When I was studying to become a speech-language pathologist, I learned a big, intellectual word (well, LOTS of them, but this one actually stuck with me): Metalinguistics. It's a musical-sounding, fancy way to say "analyzing the components of language" (which is all very fascinating until you have to start transcribing language samples using the phonetic alphabet, and counting each use of articles/nouns/ing-verbs, etc. After that, not so much.) Now, I freely admit to being a lifelong, certified, card-carrying Word Nerd who reads voraciously and does crossword puzzles for fun and relaxation...but occasionally I wonder how I sound to other people.
When I hear my children talk, I sometimes get small clues that they're taking after their mother already...like when 6-year old Riley told me that the reason he scraped his hand was that he and our neighbor (who outweighs him by 70 pounds. I'm not kidding) had collided. Not "bumped into each other", mind you.

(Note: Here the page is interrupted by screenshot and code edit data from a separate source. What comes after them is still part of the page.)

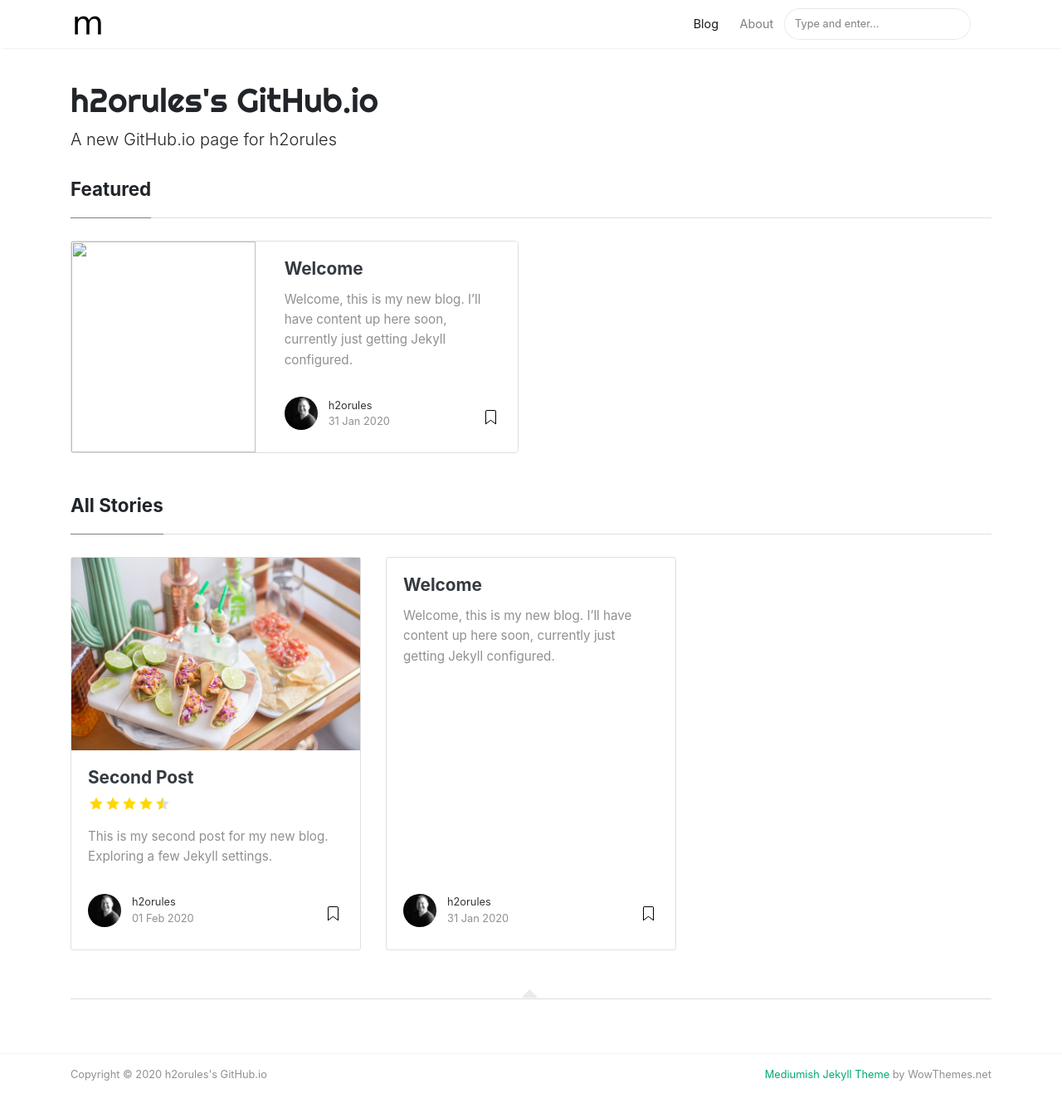
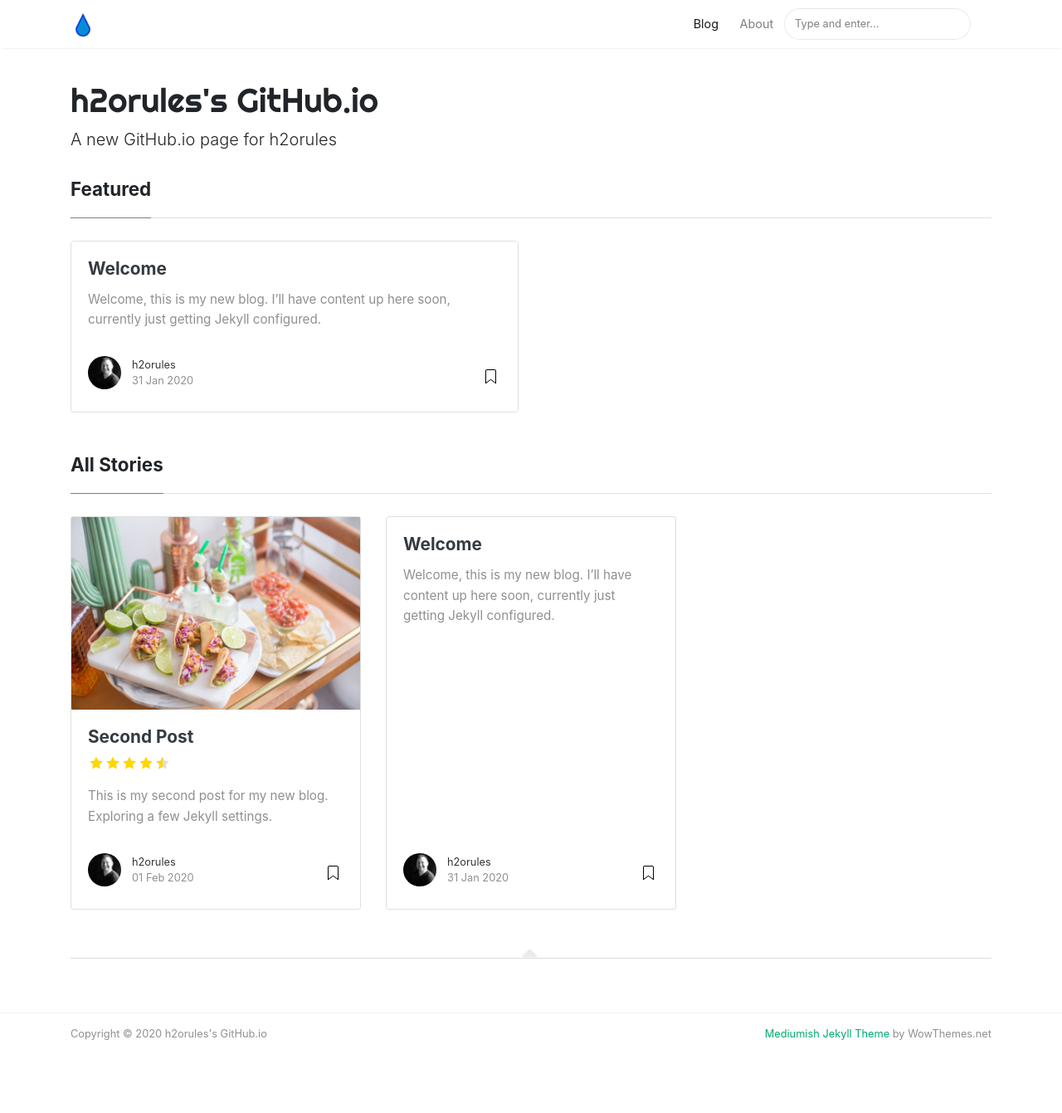
Before and after one commit to h2orules/h2orules.github.io, a Jekyll site: the page built from index.html, in a window 1280 px wide and 1378 px high. Shown: the top 1341 px of the window at 83% size. Built offline with Jekyll 4.4.1, drawn with Linux system fonts in a browser that asks for light colours; nearby versions of some CDN libraries; the list of posts is cut into pages by our own code.

Commit message:
Add logo Cleanup extra images Fix featured spacing when no featured image

```diff
--- a/_config.yml
+++ b/_config.yml
@@ -2,7 +2,7 @@
 name: "h2orules's GitHub.io"
 title: "h2orules's GitHub.io"
 description: "A new GitHub.io page for h2orules"
-logo: 'assets/images/logo.png'
+logo: 'assets/images/h2orules-logo.png'
 favicon: 'assets/images/favicon.ico'
 # baseurl: "/blog"
 url: "https://h2orules.github.io/"
--- a/_includes/featuredbox.html
+++ b/_includes/featuredbox.html
@@ -3,6 +3,7 @@
 <div class="col-md-6 mb-30px">
     <div class="listfeaturedtag h-100">
         <div class="row h-100">
+            {% if post.image %}
             <div class="col-12 col-md-12 col-lg-5 pr-lg-0">
                 <div class="h-100">
                     <div class="wrapthumbnail">
@@ -16,7 +17,12 @@
                     </div>
                 </div>
             </div>
+            {% endif %}
+            {% if post.image %}
             <div class="col-12 col-md-12 col-lg-7">
+            {% else %}
+            <div class="col-12 col-md-12 col-lg-12">
+            {% endif %}
                 <div class="h-100 card-group">
                     <div class="card">
                         <div class="card-body">
```
Also changed, not shown: assets/images/avatar.png (deleted), assets/images/h2orules-logo-small.png (added), assets/images/h2orules-logo.png (added), assets/images/log.png (deleted), assets/images/mediumish-jekyll-template.png (deleted).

Later he was griping about Derek, "He shouldn't antagonize me!"
Meanwhile Derek was telling me a story about how he and Riley and my husband had taken a short walk and unwittingly found the house of a baseball teammate of Derek's. "He lives so close that we wouldn't even have to drive to get there...unless we were feeling exceptionally lazy that day!" (I actually started to inform him that 9-year olds just do not speak that way...but I managed to hold my tongue.)
So what can we infer from these examples?
1. It's never too early to join the Junior Word Nerds (although maybe for the younger set we need a cooler name: Word Warriors? Vocabulary Villains? Dictionary Dudes?) and
2. (borrowing from a good friend of mine) "they should put down the book, and go watch some Spongebob or something!"